Exercise:
Look through the listing below, and wherever a line has the string "null", copy it.

--- Data Enclosed Below ---

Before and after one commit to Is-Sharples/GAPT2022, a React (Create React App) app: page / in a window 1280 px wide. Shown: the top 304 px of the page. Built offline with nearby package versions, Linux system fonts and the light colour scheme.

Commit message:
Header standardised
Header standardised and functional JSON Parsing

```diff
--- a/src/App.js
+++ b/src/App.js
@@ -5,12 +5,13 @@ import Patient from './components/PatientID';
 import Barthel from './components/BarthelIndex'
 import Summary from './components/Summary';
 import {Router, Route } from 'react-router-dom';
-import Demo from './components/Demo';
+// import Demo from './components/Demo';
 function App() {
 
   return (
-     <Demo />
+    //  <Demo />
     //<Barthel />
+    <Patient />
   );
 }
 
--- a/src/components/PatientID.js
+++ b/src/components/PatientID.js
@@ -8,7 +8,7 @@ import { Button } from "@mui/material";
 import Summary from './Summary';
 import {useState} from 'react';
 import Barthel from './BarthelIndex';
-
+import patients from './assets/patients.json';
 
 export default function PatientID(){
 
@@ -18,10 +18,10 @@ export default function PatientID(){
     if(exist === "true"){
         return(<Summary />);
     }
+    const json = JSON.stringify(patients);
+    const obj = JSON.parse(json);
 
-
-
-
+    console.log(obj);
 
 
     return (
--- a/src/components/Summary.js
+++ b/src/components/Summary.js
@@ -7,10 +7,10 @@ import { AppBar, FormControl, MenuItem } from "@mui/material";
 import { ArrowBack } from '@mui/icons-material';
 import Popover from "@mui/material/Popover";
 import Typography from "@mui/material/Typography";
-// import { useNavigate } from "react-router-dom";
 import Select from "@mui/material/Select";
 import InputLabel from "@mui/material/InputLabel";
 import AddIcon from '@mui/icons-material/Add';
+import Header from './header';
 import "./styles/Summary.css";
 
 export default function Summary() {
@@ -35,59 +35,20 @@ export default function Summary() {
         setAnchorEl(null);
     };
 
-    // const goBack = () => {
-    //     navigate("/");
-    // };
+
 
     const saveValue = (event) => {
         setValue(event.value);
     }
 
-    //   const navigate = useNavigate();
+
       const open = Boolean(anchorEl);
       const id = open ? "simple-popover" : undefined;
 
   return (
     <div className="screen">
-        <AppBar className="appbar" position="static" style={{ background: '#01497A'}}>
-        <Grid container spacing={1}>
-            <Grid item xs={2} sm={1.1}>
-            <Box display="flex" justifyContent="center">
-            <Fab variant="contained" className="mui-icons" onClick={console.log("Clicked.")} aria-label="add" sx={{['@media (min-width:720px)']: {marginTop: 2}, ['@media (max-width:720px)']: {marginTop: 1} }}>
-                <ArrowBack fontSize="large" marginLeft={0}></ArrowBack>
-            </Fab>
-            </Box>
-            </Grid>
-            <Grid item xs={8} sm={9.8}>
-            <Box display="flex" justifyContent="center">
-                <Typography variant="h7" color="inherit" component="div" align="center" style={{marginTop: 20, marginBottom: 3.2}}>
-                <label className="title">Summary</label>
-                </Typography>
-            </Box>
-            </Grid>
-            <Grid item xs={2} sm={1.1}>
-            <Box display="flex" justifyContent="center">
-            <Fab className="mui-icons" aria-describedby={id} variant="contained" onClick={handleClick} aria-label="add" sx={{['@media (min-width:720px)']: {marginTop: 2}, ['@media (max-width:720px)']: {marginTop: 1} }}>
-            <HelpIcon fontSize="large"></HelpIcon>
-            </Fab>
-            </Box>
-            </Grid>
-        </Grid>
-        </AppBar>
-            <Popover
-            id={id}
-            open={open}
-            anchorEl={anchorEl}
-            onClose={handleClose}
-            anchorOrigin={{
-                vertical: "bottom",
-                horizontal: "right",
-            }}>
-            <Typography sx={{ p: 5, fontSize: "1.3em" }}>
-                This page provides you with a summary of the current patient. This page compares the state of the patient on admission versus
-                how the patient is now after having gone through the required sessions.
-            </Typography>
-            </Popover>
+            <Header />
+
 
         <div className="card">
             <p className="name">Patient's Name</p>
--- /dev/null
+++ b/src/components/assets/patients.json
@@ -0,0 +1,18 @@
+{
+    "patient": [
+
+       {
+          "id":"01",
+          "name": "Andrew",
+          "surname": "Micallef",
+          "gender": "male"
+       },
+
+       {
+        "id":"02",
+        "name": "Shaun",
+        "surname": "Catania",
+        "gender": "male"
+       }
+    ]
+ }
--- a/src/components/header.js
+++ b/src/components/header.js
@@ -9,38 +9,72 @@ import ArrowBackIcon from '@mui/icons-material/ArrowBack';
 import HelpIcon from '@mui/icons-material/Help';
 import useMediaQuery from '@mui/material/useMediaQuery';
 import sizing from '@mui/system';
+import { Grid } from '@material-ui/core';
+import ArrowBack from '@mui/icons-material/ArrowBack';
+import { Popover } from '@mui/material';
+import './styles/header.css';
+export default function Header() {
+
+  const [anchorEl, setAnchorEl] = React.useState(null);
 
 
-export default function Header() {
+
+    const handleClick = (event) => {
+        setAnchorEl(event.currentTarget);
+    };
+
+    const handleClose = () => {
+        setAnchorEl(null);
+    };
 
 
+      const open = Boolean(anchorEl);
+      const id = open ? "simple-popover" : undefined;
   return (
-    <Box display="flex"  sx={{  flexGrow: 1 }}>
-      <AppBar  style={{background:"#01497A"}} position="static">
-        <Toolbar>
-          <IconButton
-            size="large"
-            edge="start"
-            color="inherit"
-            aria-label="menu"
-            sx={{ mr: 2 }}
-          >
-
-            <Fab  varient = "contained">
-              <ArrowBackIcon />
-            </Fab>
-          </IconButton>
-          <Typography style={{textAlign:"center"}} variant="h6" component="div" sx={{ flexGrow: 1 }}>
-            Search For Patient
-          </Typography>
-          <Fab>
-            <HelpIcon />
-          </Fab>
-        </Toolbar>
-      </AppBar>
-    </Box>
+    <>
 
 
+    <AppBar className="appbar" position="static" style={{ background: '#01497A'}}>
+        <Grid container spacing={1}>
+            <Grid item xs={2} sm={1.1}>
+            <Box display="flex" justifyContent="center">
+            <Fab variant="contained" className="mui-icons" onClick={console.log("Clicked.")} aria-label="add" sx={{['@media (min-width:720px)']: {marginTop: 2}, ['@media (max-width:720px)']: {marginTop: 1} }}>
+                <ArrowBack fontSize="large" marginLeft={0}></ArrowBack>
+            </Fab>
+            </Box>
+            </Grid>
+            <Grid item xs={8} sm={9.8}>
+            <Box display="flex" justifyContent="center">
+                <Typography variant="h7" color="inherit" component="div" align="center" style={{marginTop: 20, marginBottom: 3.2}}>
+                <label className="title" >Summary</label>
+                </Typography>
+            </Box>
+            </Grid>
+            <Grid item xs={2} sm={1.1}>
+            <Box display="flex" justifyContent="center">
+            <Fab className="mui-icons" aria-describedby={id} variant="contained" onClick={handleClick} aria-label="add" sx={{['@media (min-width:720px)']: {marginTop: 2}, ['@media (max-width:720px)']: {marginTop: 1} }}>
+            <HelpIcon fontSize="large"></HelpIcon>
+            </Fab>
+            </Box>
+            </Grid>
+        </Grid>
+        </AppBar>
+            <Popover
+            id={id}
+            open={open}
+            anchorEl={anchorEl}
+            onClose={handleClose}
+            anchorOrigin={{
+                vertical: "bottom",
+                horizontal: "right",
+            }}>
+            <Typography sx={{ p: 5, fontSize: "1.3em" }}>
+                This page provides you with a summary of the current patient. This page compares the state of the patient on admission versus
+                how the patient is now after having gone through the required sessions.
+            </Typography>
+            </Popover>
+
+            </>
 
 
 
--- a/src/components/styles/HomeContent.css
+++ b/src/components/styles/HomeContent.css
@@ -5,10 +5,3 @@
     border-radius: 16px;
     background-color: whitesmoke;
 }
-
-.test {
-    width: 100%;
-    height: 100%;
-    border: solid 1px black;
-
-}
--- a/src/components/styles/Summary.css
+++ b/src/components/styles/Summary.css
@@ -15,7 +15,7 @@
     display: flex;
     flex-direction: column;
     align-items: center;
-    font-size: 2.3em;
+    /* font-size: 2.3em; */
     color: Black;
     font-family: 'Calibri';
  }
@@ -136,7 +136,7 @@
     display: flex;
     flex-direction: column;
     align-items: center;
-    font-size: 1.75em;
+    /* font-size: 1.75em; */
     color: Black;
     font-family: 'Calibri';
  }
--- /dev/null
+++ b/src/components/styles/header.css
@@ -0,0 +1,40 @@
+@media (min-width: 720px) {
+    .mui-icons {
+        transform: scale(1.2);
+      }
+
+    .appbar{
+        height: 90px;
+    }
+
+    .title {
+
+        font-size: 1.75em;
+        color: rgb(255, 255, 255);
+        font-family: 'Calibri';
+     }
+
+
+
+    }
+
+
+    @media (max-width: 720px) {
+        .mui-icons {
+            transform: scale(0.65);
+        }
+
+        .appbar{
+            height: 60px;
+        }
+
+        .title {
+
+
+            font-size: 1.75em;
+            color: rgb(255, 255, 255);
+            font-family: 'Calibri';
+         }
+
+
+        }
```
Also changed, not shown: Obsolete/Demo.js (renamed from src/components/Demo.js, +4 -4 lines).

--- End of Enclosed Data ---

Result of the task:
         setAnchorEl(null);
--- /dev/null
+  const [anchorEl, setAnchorEl] = React.useState(null);
+        setAnchorEl(null);
--- /dev/null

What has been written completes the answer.